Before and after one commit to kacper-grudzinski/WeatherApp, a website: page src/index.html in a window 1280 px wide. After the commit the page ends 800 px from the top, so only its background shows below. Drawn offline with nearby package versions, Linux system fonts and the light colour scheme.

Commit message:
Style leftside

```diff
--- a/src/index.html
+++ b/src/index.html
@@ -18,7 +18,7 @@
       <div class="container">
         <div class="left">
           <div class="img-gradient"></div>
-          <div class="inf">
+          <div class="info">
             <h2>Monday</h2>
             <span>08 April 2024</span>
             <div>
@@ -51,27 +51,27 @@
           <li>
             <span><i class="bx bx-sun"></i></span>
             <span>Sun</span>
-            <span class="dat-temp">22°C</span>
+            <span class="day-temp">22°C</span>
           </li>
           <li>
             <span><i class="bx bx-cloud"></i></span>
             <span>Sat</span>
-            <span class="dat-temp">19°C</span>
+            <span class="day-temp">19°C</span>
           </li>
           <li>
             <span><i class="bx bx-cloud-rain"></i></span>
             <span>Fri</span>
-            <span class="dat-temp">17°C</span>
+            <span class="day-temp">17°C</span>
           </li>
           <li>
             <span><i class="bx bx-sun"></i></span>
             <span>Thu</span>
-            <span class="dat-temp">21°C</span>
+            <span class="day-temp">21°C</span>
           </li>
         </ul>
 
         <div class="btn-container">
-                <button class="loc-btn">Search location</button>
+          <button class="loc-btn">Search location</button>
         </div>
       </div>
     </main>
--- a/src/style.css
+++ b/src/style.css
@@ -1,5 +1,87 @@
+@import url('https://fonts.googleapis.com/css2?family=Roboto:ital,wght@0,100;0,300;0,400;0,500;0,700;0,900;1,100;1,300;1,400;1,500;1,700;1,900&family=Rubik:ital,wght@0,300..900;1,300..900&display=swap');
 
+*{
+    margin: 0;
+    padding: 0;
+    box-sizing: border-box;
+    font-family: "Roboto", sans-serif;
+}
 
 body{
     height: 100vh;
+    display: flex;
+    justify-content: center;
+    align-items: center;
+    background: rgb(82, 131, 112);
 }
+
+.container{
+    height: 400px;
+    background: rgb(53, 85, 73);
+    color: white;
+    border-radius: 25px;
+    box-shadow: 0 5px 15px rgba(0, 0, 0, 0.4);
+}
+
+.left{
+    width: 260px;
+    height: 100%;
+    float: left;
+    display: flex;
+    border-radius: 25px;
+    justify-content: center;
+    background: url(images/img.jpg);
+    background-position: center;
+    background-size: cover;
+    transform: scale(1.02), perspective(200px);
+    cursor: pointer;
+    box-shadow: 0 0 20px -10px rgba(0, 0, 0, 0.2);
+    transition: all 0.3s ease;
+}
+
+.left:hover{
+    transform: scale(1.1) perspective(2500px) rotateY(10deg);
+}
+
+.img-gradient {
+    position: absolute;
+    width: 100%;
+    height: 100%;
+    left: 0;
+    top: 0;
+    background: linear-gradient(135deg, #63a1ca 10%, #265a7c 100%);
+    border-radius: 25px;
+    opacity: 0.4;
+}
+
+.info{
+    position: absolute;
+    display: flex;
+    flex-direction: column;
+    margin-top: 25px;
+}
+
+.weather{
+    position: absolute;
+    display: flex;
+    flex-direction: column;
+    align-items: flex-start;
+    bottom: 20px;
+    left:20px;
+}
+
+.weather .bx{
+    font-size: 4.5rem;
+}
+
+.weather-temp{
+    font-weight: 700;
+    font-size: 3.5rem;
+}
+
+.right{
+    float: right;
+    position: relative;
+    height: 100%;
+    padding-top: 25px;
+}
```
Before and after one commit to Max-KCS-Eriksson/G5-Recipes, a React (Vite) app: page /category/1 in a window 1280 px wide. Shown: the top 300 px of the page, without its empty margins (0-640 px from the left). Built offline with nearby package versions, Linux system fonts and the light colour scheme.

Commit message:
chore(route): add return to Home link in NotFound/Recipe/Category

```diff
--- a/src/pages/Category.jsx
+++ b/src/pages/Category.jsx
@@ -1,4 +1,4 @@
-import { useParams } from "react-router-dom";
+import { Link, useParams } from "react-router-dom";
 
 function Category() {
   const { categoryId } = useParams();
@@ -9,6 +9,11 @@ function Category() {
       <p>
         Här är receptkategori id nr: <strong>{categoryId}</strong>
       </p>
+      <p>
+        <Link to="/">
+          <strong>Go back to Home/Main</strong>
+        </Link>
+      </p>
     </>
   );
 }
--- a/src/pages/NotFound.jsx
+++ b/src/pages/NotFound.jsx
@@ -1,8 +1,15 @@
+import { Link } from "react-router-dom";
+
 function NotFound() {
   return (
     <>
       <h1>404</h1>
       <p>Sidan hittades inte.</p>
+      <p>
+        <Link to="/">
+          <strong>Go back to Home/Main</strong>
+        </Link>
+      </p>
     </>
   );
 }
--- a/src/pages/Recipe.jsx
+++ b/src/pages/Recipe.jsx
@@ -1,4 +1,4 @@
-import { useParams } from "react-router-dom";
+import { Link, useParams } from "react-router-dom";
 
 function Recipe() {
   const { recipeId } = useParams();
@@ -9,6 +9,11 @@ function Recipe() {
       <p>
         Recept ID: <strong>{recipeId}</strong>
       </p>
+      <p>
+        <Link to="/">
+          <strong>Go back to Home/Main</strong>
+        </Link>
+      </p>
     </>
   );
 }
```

◆ ◆ ◆ ◆ ◆

All of the entries above must be output word for word.

Before and after one commit to kacper-grudzinski/WeatherApp, a website: page src/index.html in a window 1280 px wide. After the commit the page ends 800 px from the top, so only its background shows below. Drawn offline with nearby package versions, Linux system fonts and the light colour scheme.

Commit message:
Style leftside

```diff
--- a/src/index.html
+++ b/src/index.html
@@ -18,7 +18,7 @@
       <div class="container">
         <div class="left">
           <div class="img-gradient"></div>
-          <div class="inf">
+          <div class="info">
             <h2>Monday</h2>
             <span>08 April 2024</span>
             <div>
@@ -51,27 +51,27 @@
           <li>
             <span><i class="bx bx-sun"></i></span>
             <span>Sun</span>
-            <span class="dat-temp">22°C</span>
+            <span class="day-temp">22°C</span>
           </li>
           <li>
             <span><i class="bx bx-cloud"></i></span>
             <span>Sat</span>
-            <span class="dat-temp">19°C</span>
+            <span class="day-temp">19°C</span>
           </li>
           <li>
             <span><i class="bx bx-cloud-rain"></i></span>
             <span>Fri</span>
-            <span class="dat-temp">17°C</span>
+            <span class="day-temp">17°C</span>
           </li>
           <li>
             <span><i class="bx bx-sun"></i></span>
             <span>Thu</span>
-            <span class="dat-temp">21°C</span>
+            <span class="day-temp">21°C</span>
           </li>
         </ul>
 
         <div class="btn-container">
-                <button class="loc-btn">Search location</button>
+          <button class="loc-btn">Search location</button>
         </div>
       </div>
     </main>
--- a/src/style.css
+++ b/src/style.css
@@ -1,5 +1,87 @@
+@import url('https://fonts.googleapis.com/css2?family=Roboto:ital,wght@0,100;0,300;0,400;0,500;0,700;0,900;1,100;1,300;1,400;1,500;1,700;1,900&family=Rubik:ital,wght@0,300..900;1,300..900&display=swap');
 
+*{
+    margin: 0;
+    padding: 0;
+    box-sizing: border-box;
+    font-family: "Roboto", sans-serif;
+}
 
 body{
     height: 100vh;
+    display: flex;
+    justify-content: center;
+    align-items: center;
+    background: rgb(82, 131, 112);
 }
+
+.container{
+    height: 400px;
+    background: rgb(53, 85, 73);
+    color: white;
+    border-radius: 25px;
+    box-shadow: 0 5px 15px rgba(0, 0, 0, 0.4);
+}
+
+.left{
+    width: 260px;
+    height: 100%;
+    float: left;
+    display: flex;
+    border-radius: 25px;
+    justify-content: center;
+    background: url(images/img.jpg);
+    background-position: center;
+    background-size: cover;
+    transform: scale(1.02), perspective(200px);
+    cursor: pointer;
+    box-shadow: 0 0 20px -10px rgba(0, 0, 0, 0.2);
+    transition: all 0.3s ease;
+}
+
+.left:hover{
+    transform: scale(1.1) perspective(2500px) rotateY(10deg);
+}
+
+.img-gradient {
+    position: absolute;
+    width: 100%;
+    height: 100%;
+    left: 0;
+    top: 0;
+    background: linear-gradient(135deg, #63a1ca 10%, #265a7c 100%);
+    border-radius: 25px;
+    opacity: 0.4;
+}
+
+.info{
+    position: absolute;
+    display: flex;
+    flex-direction: column;
+    margin-top: 25px;
+}
+
+.weather{
+    position: absolute;
+    display: flex;
+    flex-direction: column;
+    align-items: flex-start;
+    bottom: 20px;
+    left:20px;
+}
+
+.weather .bx{
+    font-size: 4.5rem;
+}
+
+.weather-temp{
+    font-weight: 700;
+    font-size: 3.5rem;
+}
+
+.right{
+    float: right;
+    position: relative;
+    height: 100%;
+    padding-top: 25px;
+}
```
Before and after one commit to Max-KCS-Eriksson/G5-Recipes, a React (Vite) app: page /category/1 in a window 1280 px wide. Shown: the top 300 px of the page, without its empty margins (0-640 px from the left). Built offline with nearby package versions, Linux system fonts and the light colour scheme.

Commit message:
chore(route): add return to Home link in NotFound/Recipe/Category

```diff
--- a/src/pages/Category.jsx
+++ b/src/pages/Category.jsx
@@ -1,4 +1,4 @@
-import { useParams } from "react-router-dom";
+import { Link, useParams } from "react-router-dom";
 
 function Category() {
   const { categoryId } = useParams();
@@ -9,6 +9,11 @@ function Category() {
       <p>
         Här är receptkategori id nr: <strong>{categoryId}</strong>
       </p>
+      <p>
+        <Link to="/">
+          <strong>Go back to Home/Main</strong>
+        </Link>
+      </p>
     </>
   );
 }
--- a/src/pages/NotFound.jsx
+++ b/src/pages/NotFound.jsx
@@ -1,8 +1,15 @@
+import { Link } from "react-router-dom";
+
 function NotFound() {
   return (
     <>
       <h1>404</h1>
       <p>Sidan hittades inte.</p>
+      <p>
+        <Link to="/">
+          <strong>Go back to Home/Main</strong>
+        </Link>
+      </p>
     </>
   );
 }
--- a/src/pages/Recipe.jsx
+++ b/src/pages/Recipe.jsx
@@ -1,4 +1,4 @@
-import { useParams } from "react-router-dom";
+import { Link, useParams } from "react-router-dom";
 
 function Recipe() {
   const { recipeId } = useParams();
@@ -9,6 +9,11 @@ function Recipe() {
       <p>
         Recept ID: <strong>{recipeId}</strong>
       </p>
+      <p>
+        <Link to="/">
+          <strong>Go back to Home/Main</strong>
+        </Link>
+      </p>
     </>
   );
 }
```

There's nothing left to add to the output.